The airline later showed that a manufacturer's modifications addressed one of the potential problems. Eagle had correctly performed a separate check of the rudders, airline officials said.
Federal Aviation Administration officials in Fort Worth raised the questions during an audit to ensure compliance with airworthiness directives, which address potential safety problems.
The audit, which applies to all US carriers, wraps up this week. The FAA could announce results as soon as Monday.
The FAA announced the audit last week, after it fined Southwest Airlines $10.2 million for continuing to fly more than three dozen Boeing 737 jets that were out of compliance with airworthiness directives.
Southwest's jets missed inspections to detect fuselage cracks.
In Eagle's case, one inspection was meant to detect breaks or leaks in hydraulic lines and to make sure that cracks didn't develop where they pass through the airplane. Eagle's jets, made by Bombardier, underwent a modification during production that exempted them from the directive.
"There was confusion about whether an airworthiness directive applied, and it turned out that there was some equipment installed that satisfied ... the AD," FAA spokeswoman Laura Brown said.
The jets were grounded for about four hours on Friday evening, airline officials said. The airline decided to stop flying the planes until it could resolve the questions, even though "we knew we had completed these directives as specified," Eagle spokeswoman Andrea Huguely said.
Thirteen of the canceled flights were at Dallas/Fort Worth International Airport. The other two were at Chicago O'Hare International Airport, according to Eagle.

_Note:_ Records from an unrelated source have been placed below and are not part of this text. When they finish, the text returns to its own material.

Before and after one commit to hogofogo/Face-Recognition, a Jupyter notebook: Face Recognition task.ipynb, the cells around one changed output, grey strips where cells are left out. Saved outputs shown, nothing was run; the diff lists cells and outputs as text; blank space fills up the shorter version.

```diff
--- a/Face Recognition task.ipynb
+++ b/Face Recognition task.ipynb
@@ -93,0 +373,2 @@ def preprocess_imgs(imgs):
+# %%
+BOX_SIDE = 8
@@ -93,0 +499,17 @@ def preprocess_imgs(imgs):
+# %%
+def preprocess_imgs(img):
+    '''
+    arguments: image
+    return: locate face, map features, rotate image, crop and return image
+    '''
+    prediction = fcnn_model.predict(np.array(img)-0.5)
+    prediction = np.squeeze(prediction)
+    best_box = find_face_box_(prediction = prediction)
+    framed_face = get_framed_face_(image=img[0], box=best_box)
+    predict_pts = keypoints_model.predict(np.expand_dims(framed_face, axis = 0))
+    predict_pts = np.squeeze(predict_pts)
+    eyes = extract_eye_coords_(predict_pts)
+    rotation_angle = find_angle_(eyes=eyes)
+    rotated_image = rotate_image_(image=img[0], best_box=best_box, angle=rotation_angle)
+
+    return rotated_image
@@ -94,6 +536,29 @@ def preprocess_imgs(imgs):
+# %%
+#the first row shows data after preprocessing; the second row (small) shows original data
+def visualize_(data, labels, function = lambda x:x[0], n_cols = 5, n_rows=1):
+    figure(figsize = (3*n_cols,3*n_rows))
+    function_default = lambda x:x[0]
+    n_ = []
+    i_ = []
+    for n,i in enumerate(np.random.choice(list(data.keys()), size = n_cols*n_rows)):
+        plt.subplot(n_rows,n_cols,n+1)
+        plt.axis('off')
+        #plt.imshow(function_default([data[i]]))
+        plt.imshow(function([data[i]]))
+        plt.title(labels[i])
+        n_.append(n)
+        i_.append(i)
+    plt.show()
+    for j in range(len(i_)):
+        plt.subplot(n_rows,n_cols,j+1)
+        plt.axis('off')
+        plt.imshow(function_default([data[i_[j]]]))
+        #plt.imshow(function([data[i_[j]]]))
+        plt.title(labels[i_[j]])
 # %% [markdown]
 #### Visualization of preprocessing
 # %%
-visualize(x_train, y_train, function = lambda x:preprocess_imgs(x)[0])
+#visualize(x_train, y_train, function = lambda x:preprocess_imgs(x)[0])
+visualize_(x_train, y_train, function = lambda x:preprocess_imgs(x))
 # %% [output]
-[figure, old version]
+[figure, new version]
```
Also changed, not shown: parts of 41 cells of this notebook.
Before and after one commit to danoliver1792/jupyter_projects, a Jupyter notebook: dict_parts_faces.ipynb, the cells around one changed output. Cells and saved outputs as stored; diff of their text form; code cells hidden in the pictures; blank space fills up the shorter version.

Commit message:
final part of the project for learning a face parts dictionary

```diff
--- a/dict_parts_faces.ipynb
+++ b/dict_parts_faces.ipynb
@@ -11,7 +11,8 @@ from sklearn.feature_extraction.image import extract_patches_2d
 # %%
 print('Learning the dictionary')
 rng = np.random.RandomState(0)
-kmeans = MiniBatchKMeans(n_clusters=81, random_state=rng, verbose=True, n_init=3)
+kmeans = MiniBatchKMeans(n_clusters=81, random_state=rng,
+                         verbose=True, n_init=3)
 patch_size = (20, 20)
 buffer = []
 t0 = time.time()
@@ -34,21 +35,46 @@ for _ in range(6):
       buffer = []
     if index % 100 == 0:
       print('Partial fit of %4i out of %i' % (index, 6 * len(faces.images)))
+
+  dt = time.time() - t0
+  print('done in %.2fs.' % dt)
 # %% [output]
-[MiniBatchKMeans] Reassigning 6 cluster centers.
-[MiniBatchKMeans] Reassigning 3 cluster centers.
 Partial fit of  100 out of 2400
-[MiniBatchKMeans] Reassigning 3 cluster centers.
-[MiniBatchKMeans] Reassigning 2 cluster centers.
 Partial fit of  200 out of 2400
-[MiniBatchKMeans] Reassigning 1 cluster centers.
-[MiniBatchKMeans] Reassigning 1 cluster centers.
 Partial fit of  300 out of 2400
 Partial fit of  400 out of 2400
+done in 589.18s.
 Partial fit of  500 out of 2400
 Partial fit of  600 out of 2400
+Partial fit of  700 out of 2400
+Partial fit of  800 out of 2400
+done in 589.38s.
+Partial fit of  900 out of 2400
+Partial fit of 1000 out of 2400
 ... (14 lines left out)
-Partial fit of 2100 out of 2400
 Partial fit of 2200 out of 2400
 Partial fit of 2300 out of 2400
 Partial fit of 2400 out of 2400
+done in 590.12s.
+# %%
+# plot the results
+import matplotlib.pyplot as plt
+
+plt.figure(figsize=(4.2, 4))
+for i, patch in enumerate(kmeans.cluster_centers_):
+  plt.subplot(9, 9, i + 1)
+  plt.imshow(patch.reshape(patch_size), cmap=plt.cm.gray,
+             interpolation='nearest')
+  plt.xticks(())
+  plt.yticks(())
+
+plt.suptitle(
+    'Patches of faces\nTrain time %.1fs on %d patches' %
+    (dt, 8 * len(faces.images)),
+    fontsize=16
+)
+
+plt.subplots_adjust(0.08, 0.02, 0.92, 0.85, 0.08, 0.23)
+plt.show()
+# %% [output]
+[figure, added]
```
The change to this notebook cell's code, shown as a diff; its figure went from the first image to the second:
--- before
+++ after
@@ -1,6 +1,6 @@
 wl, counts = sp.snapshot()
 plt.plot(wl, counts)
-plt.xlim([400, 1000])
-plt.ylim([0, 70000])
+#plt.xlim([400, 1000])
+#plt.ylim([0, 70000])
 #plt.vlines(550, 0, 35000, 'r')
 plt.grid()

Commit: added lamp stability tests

In the face of unprecedented federal scrutiny of airline maintenance, airlines are taking dramatic steps to prove compliance, including canceling flights to redo work they may have already performed.
The comprehensive audit could last three months
The FAA said it will seek the fine from Southwest for flying 46 jets during nine months in 2006 and 2007 without performing required inspections for cracks in the fuselage.
The recommendations come at a time when airlines are working to cut their maintenance costs.